| EXERCISE |
Every line of the data that includes "Ideal" should be copied out.

| EXERCISE INPUT |
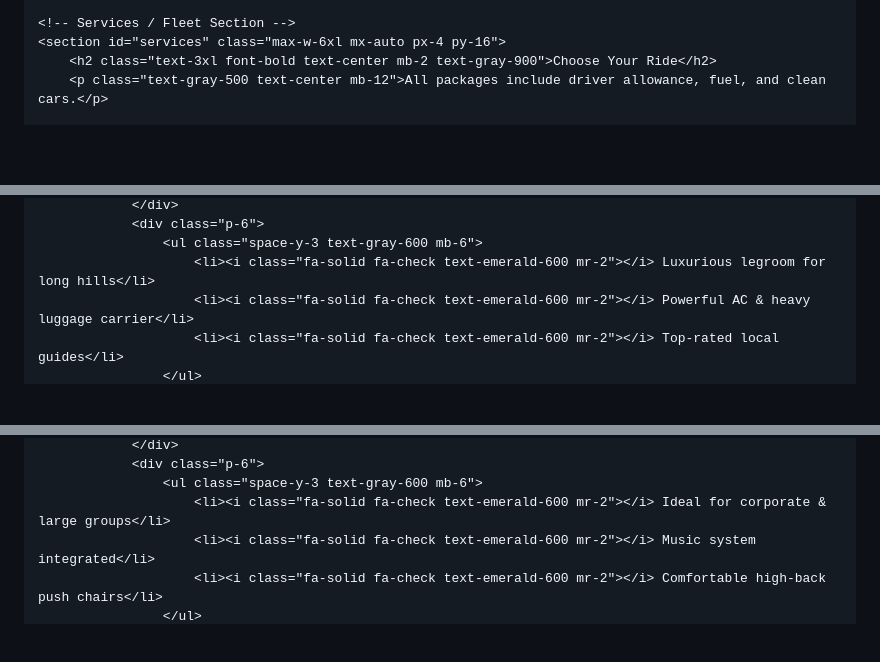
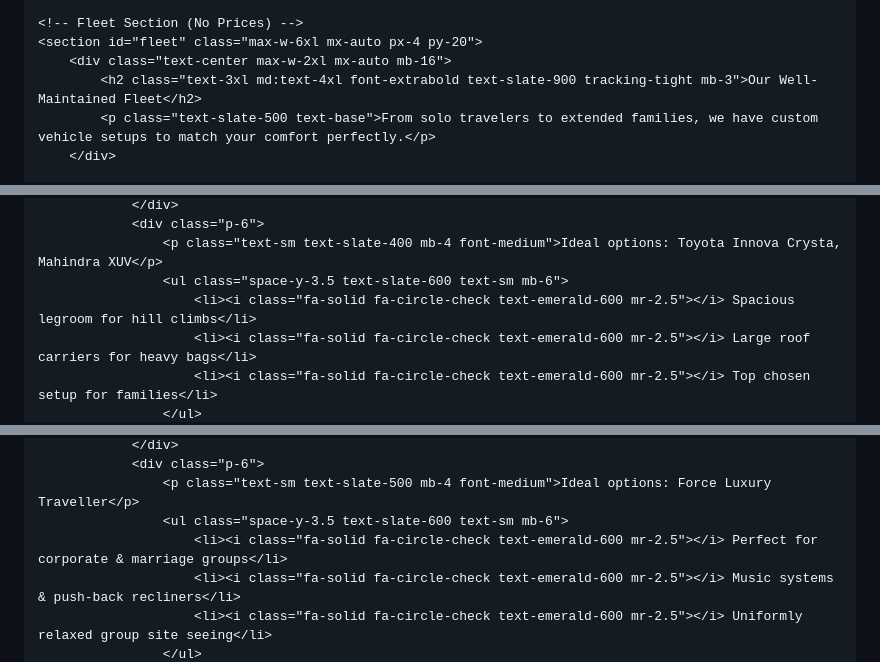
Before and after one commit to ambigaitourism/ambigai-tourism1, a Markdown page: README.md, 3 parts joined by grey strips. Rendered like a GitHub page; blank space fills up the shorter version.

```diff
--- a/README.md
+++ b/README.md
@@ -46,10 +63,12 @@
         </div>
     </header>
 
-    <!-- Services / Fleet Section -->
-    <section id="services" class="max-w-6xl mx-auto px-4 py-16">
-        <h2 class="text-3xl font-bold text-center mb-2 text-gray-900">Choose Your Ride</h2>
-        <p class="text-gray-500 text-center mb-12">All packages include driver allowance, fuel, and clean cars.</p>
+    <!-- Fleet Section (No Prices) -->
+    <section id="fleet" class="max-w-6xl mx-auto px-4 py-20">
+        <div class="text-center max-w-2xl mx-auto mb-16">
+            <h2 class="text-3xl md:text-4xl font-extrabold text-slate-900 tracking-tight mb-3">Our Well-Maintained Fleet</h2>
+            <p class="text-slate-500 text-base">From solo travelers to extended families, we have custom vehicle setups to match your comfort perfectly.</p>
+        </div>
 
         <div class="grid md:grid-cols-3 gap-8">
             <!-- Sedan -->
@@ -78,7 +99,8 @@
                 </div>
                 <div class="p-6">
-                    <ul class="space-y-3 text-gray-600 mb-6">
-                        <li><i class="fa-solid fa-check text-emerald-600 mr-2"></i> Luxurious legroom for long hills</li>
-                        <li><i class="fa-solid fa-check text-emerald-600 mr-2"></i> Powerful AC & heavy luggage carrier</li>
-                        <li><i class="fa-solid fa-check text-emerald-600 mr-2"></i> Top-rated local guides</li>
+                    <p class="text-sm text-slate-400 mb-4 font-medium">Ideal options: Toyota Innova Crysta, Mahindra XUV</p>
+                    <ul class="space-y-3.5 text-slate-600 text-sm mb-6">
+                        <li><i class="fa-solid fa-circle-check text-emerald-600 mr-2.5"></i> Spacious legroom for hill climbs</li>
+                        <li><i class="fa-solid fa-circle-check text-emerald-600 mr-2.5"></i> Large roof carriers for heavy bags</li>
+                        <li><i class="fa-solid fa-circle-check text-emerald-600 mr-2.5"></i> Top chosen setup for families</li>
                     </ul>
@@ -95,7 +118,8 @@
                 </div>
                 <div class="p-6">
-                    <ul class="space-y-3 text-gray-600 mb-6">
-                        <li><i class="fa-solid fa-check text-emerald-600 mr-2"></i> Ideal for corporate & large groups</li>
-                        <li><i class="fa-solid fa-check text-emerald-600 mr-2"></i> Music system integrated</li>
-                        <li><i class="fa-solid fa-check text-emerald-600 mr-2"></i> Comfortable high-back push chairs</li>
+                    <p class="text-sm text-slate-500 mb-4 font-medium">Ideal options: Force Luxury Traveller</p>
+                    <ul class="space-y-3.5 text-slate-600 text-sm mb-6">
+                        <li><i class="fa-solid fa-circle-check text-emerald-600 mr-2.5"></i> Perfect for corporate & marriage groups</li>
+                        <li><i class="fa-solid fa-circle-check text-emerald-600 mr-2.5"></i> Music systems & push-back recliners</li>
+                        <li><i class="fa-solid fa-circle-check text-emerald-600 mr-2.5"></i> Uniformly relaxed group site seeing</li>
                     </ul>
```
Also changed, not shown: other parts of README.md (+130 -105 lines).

* * *

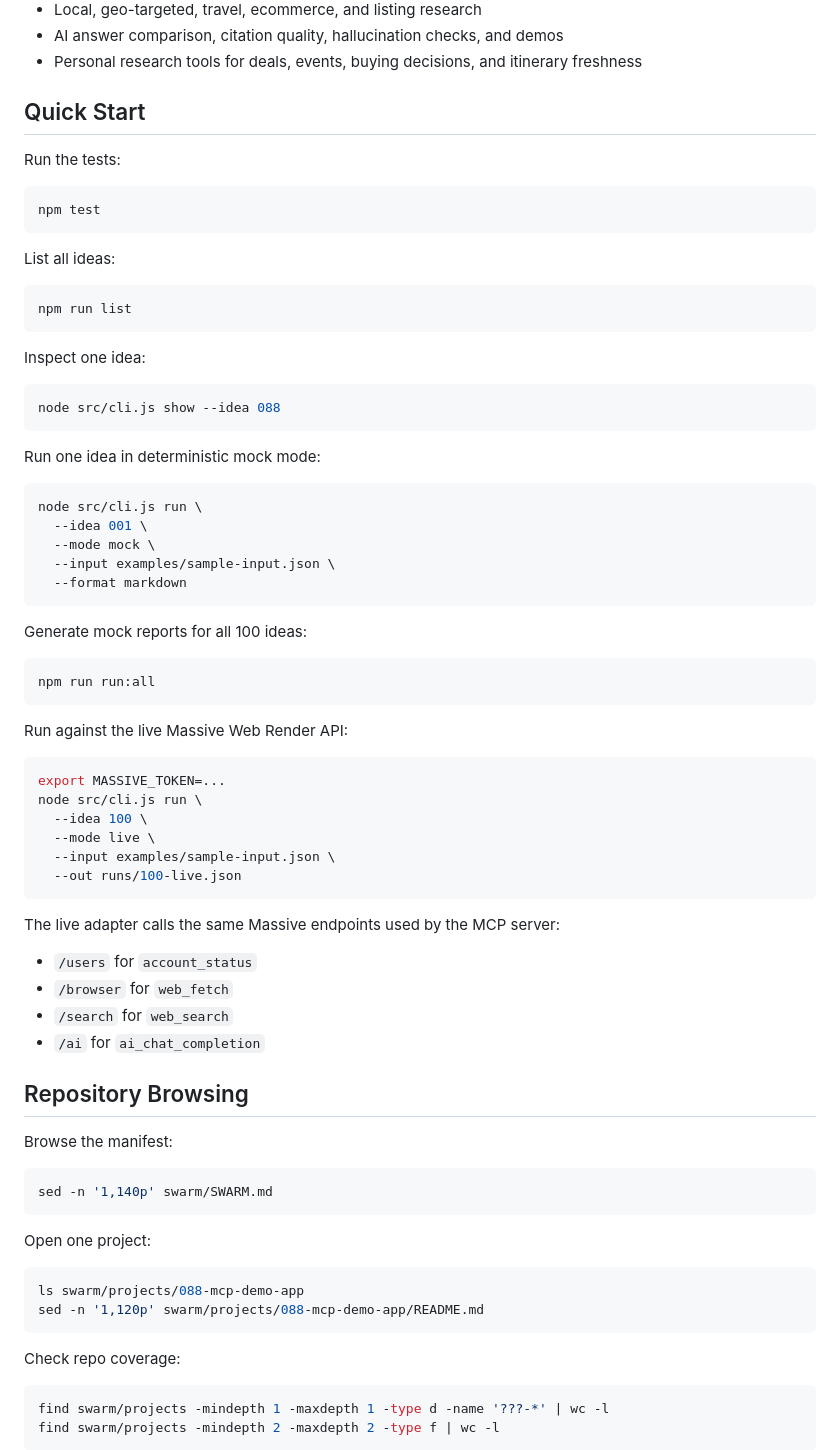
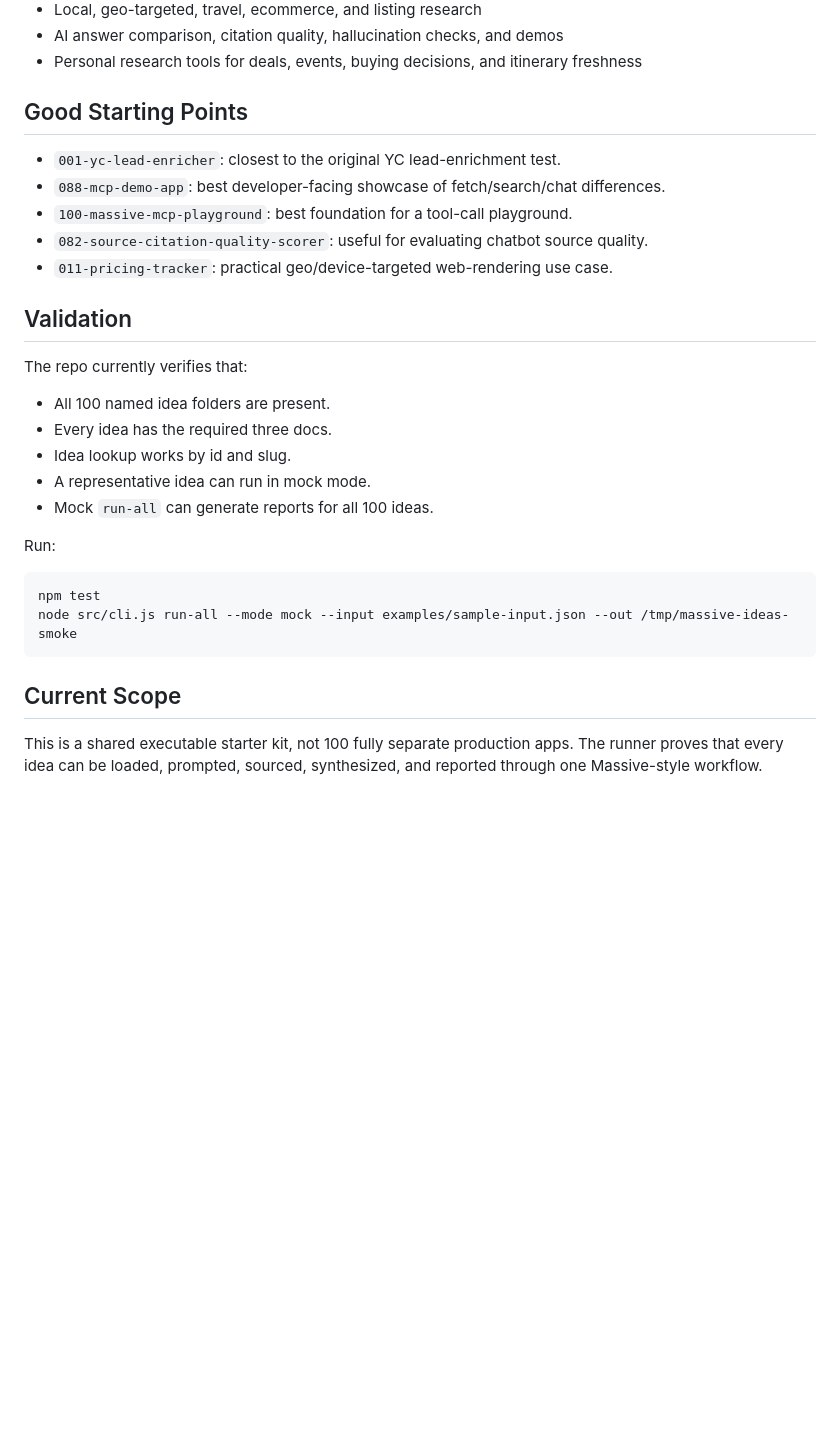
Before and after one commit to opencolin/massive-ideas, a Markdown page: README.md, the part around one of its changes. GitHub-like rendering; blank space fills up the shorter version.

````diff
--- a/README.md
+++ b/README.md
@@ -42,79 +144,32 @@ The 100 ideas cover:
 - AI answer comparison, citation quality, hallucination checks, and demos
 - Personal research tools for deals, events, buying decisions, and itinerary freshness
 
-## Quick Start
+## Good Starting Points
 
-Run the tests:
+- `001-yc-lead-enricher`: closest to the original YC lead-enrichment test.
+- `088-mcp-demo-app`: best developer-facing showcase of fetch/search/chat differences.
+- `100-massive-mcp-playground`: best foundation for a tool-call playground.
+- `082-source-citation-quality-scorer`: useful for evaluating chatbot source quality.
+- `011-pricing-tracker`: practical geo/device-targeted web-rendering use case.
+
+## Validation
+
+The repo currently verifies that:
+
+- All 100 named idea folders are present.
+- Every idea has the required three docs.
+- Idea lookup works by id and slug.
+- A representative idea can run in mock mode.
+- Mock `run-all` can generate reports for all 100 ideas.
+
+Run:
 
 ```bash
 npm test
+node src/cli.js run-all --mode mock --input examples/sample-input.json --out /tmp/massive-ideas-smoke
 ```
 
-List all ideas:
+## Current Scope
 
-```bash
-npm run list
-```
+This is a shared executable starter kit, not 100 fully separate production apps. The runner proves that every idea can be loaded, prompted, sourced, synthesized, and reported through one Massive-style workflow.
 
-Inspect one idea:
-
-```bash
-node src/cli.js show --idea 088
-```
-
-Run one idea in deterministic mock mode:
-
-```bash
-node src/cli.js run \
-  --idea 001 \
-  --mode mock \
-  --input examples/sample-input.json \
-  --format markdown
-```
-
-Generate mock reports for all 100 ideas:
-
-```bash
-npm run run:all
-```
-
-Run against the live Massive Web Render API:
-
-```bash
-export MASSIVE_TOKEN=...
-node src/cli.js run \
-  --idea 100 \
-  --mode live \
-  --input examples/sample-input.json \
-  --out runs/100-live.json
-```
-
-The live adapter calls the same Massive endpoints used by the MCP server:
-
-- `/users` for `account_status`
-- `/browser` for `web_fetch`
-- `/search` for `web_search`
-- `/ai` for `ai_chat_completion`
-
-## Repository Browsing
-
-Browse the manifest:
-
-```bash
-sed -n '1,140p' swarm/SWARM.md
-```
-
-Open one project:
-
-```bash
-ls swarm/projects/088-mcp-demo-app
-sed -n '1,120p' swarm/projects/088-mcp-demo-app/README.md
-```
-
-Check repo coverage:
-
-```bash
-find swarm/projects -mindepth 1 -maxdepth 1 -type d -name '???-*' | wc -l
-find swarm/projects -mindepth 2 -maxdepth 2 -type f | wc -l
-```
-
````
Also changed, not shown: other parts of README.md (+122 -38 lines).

| TASK OUTPUT |
+                    <p class="text-sm text-slate-400 mb-4 font-medium">Ideal options: Toyota Innova Crysta, Mahindra XUV</p>
-                        <li><i class="fa-solid fa-check text-emerald-600 mr-2"></i> Ideal for corporate & large groups</li>
+                    <p class="text-sm text-slate-500 mb-4 font-medium">Ideal options: Force Luxury Traveller</p>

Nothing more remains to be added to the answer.